Korean Baritone, Joo Won Kang, is a second-year Adler Fellow and made his San Francisco Opera debut as the Second Priest in Mozart's The Magic Flute in 2012.   Joo Won has since been seen on the War Memorial Opera House Stage as Captain Gardiner in Heggie's Moby-Dick, Marullo in Verdi's Rigoletto, and as a Noble in Wagner's Lohengrin.  He was most recently seen as Hermann in this past summer's Tales of Hoffmann.  Prior to his Adler Fellowship, Joo Won was a member of the Young Artist Program at Florida Grand Opera where he sang the role of Giorgio Germont in Verdi's La Traviata and the Duke of Verona in Gounod's Roméo et Juliette. Joo Won will be seen this upcoming fall in the role of Figaro in 'Barber of Seville for Families' in a special English translation on November 24 and 30.     
Posted: 08/19/2013 by San Francisco Opera


With the arrival of the newest member of the British royal family, we here at San Francisco Opera decided to take a look at the members of nobility seen throughout opera to see what kind of lessons they could impart to the world's newest prince. Compiled here are a selection of lessons from twelve of our favorite operas that we think will serve the future king well.

Young prince, remember...
Posted: 07/23/2013 by San Francisco Opera


We're back on the scene with another Adler Profile: vocal coach-in-training Sun Ha Yoon.  Born in Korea, and a former student of both the Juilliard School and the University of Maryland, Sunny has had the amazing experience of coaching classics such as Il Barbiere di Siviglia and Don Giovanni. In the Summer of 2012, she began her work with San Francisco Opera as a member of the Merola Opera Program. While in the process of receiving her doctorate in collaborative piano at the University of Maryland, Sunny coached the Maryland Opera Studio in the world premieres of Later that Same Evening by John Musto and Shadowboxer by Frank Proto.  Her work as an Adler Fellow includes the world-premiere of Nolan Gasser's The Secret Garden and this summer's production of Mozart's Così fan tutte.
Posted: 07/15/2013 by San Francisco Opera

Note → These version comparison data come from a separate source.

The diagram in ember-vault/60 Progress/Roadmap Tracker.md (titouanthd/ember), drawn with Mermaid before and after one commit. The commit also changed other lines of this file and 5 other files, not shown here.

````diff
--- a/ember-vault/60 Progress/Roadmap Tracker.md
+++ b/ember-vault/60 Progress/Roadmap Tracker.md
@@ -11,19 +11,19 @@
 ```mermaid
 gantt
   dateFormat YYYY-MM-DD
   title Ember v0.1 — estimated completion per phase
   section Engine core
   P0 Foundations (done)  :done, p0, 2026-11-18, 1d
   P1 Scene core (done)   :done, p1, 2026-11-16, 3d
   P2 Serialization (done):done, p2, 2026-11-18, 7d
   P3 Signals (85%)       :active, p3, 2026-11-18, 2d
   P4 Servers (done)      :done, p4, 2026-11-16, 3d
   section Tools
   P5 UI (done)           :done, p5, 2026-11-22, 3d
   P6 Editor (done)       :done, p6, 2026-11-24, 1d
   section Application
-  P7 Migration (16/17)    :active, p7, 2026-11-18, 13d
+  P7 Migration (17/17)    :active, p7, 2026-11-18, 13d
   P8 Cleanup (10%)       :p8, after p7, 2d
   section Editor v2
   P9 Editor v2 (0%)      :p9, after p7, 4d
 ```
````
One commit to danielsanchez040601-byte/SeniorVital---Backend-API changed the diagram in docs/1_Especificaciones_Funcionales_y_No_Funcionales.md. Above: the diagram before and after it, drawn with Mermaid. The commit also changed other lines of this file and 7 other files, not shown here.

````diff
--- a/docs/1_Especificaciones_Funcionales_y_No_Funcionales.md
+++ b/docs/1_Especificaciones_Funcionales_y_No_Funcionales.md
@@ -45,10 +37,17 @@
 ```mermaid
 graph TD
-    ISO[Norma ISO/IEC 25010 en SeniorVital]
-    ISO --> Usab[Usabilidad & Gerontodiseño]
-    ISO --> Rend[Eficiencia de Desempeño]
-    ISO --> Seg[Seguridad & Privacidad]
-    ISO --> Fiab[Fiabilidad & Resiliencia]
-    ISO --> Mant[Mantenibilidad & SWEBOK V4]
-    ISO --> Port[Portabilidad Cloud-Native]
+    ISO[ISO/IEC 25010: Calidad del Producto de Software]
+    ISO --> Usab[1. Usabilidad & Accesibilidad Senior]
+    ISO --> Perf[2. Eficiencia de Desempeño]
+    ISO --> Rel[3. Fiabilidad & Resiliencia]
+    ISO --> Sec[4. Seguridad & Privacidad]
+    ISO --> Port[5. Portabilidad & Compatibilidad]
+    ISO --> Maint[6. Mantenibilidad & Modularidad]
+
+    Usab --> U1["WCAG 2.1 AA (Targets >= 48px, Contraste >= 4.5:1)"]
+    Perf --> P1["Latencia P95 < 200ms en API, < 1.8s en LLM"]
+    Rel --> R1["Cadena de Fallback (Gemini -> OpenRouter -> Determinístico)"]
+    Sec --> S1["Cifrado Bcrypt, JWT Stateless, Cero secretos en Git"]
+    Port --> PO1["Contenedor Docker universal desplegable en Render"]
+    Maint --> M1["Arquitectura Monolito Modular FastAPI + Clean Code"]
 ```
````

American soprano Maria Kanyova made her San Francisco Opera debut in 2012 as Pat Nixon in John Adams's Nixon in China. In this summer's world premiere The Gospel of Mary Magdalene by Mark Adamo, Kanyova graced the War Memorial Opera House stage as Miriam—a performance the San Francisco Examiner called "outstanding."




Posted: 07/12/2013 by San Francisco Opera


"Okay, let's run it again from the same place," says our director Kevin Newbury. "Strong and wrong."

I've come to love that phrase. In rehearsals we have to give ourselves over to our impulses in the moment, to try different moods and reactions before we choose the best one. "The best idea wins," Kevin told us on the first day of rehearsals. Everyone is encouraged to contribute if they have an idea for the tone of a scene or a piece of stage business. But in order for an interesting dramatic moment to emerge, we have to be willing to take a chance that it might fail—"wrong"—and commit to it anyway—"strong." It frees us from the interference of our inner critics and editors and allows us to take our reactions to their most compelling place.

Posted: 07/08/2013 by Stacey Tappan (Seeker and Girl, The Gospel of Mary Magdalene)


Displaying results 56-60 (of 243)
 |<  <  8 - 9 - 10 - 11 - 12 - 13 - 14 - 15 - 16 - 17  >  >| 

Introduction

Backstage at San Francisco Opera is a fascinating, fast-moving, mysterious and sacred space for the Company’s singers, musicians, dancers, technicians and production crews. Musical and staging rehearsals are on-going, scenery is loaded in and taken out, lighting cues are set, costumes and wigs are moved around and everything is made ready to receive the audience. From the principal singers, chorus and orchestra musicians to the creative teams for each opera, in addition to the many talented folks who don’t take a bow on stage, this blog offers unique insight, both thought-provoking and light-hearted, into the life backstage at San Francisco Opera.

Syndication

Blog postsRSS